    “I think Mom would have a heart attack if we tarnished her copper kitchen stuff,” Courtney said. At this point, she was getting embarrassed.

    “Well, we can always just come over and talk girl talk right here,” Jill said, not wanting to disappoint Courtney anymore.

    “We can always just come over and talk girl talk!” screeched a Munchkin-like voice that pierced them from every direction. It startled Jill so badly she thought she jumped ten feet in the air. Suddenly, from a slit in the ceiling above a huge white and gold fireplace, a movie screen started descending. When it stopped, a video of their little planning session, played at double speed backwards, started flashing across the screen, their voices screeching in those weird Munchkin tones.

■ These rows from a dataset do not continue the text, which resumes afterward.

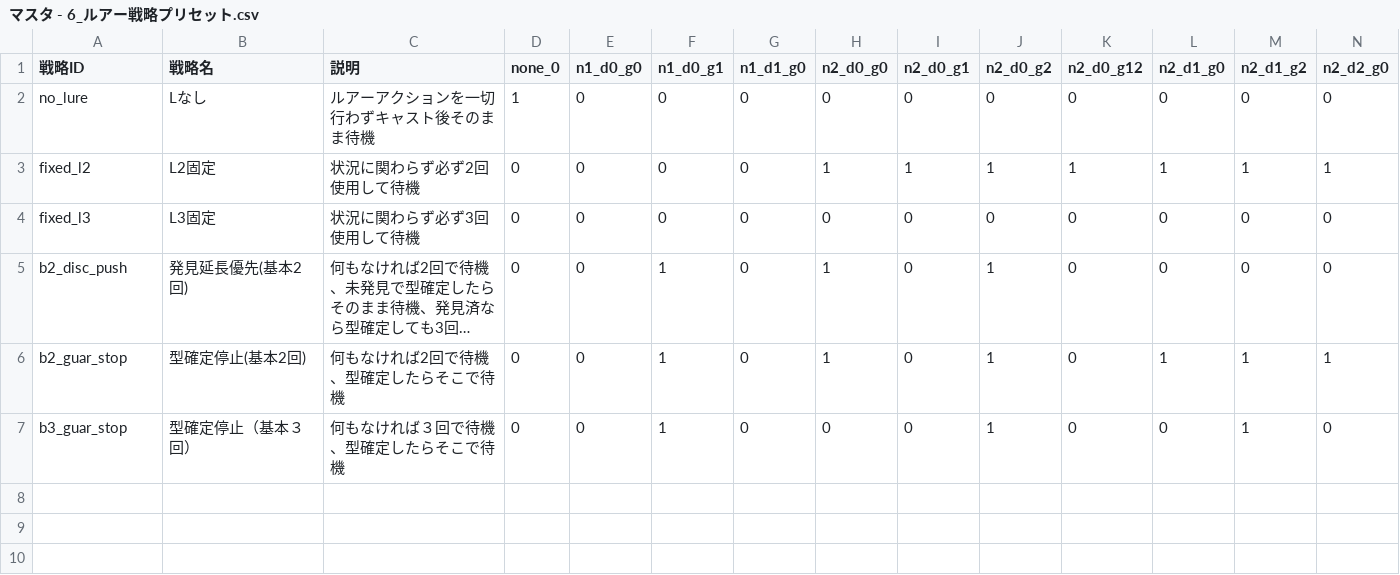
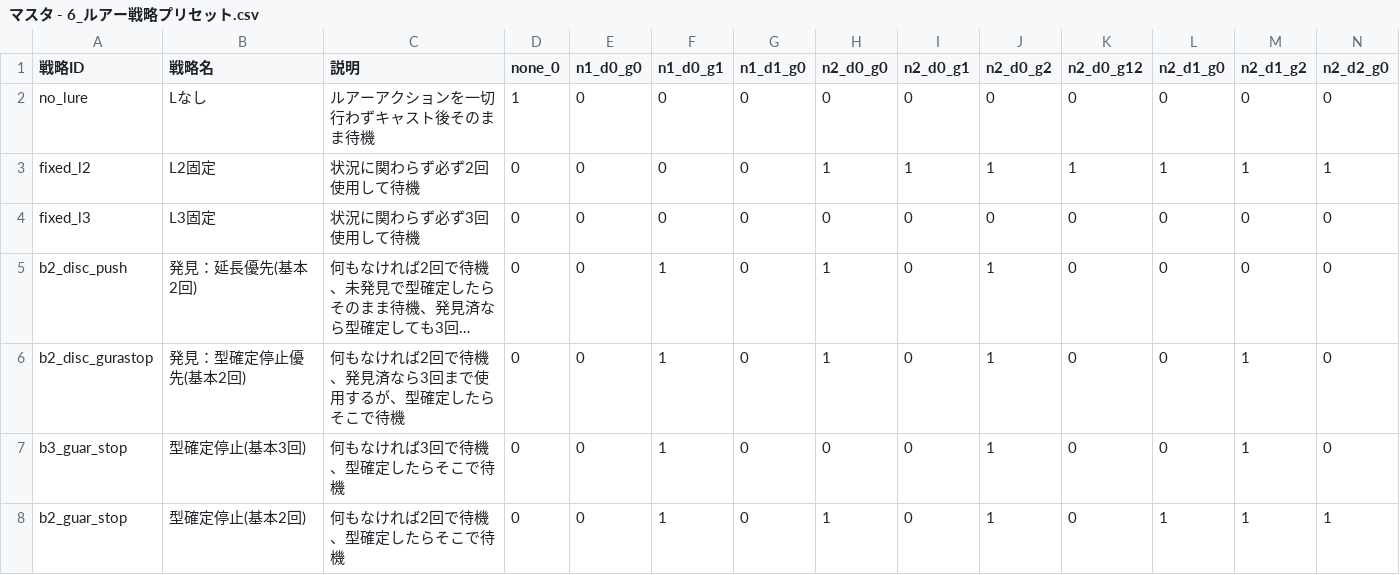
Before and after one commit to york14/FF14_Fisher-Logic-Engine, a CSV file: src/data/csv/マスタ - 6_ルアー戦略プリセット.csv, drawn as a sheet; only a part is shown; long unchanged cells end in …; removed rows and columns are numbered as before the commit, all else as after; rows hold the shown columns only; the diff names each change by its address in the sheet, - before the commit and + after, or states it on an @@ line.

Commit message:
Feat: Finalize strategy presets
- Updated strategy presets in CSV based on user requirements.
- Added `b2_disc_gurastop` (Discovery priority) and `b2_guar_stop` (Strict Guaranteed Stop).
- Corrected typos and ensured unique IDs.
- Regenerated logic_master.json.

```diff
--- a/src/data/csv/マスタ - 6_ルアー戦略プリセット.csv
+++ b/src/data/csv/マスタ - 6_ルアー戦略プリセット.csv
-B5 (戦略名): 発見延長優先(基本2回)
+B5 (戦略名): 発見：延長優先(基本2回)
+row 6: b2_disc_gurastop | 発見：型確定停止優先(基本2回) | 何もなければ2回で待機、発見済なら3回まで使用するが、型確定したらそこで待機 | 0 | 0 | 1 | 0 | 1 | 0 | 1 | 0 | 0 | 1 | 0
+row 7: b3_guar_stop | 型確定停止(基本3回) | 何もなければ3回で待機、型確定したらそこで待機 | 0 | 0 | 1 | 0 | 0 | 0 | 1 | 0 | 0 | 1 | 0
-row 7: b3_guar_stop | 型確定停止（基本３回） | 何もなければ３回で待機、型確定したらそこで待機 | 0 | 0 | 1 | 0 | 0 | 0 | 1 | 0 | 0 | 1 | 0
```
Also changed, not shown: 3 other files.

    “Selwyn, you dog!” Courtney yelled as she jumped up and ran across the room to a control panel that was neatly concealed behind a tapestry on the wall. She hurriedly flicked a switch that killed the sound.

    “It’s my stupid big brother,” Courtney stuttered on the verge of tears. “He takes his video camera everywhere, and he films everything. Then he edits them in weird ways and shows them to everybody. He makes me so mad!”

    The girls stood there motionless for a few minutes, watching their images flicker bizarrely across the silent screen.

    “Hey—I’ve got a great idea!” Jill said, regaining her composure. “This is a beautiful place, but you’d probably like to get out once in a while. You’ve never been to any of our houses. Why don’t we have the Mia Maid party at mine? Mom will help us make cinnamon rolls. Oh, and Matt has a priests quorum activity that night, so we won’t have competition for the living room. As a matter of fact, I bet Matt would take Selwyn with him, if he wants to go.”

    “He’d probably like that,” Courtney said slowly. “He doesn’t have many friends. But do you think your mom would mind?”

    “My mom mind? Are you kidding? She loves having people in the house—all over the house,” Jill said, walking over to the golden phone she’d noticed on a desk against the wall. “I’ll call her right now, and we can make plans over there. What’s the exact address of this place so I can have her come right up to the front door and get us?”

    Illustrated by Roger Motzkus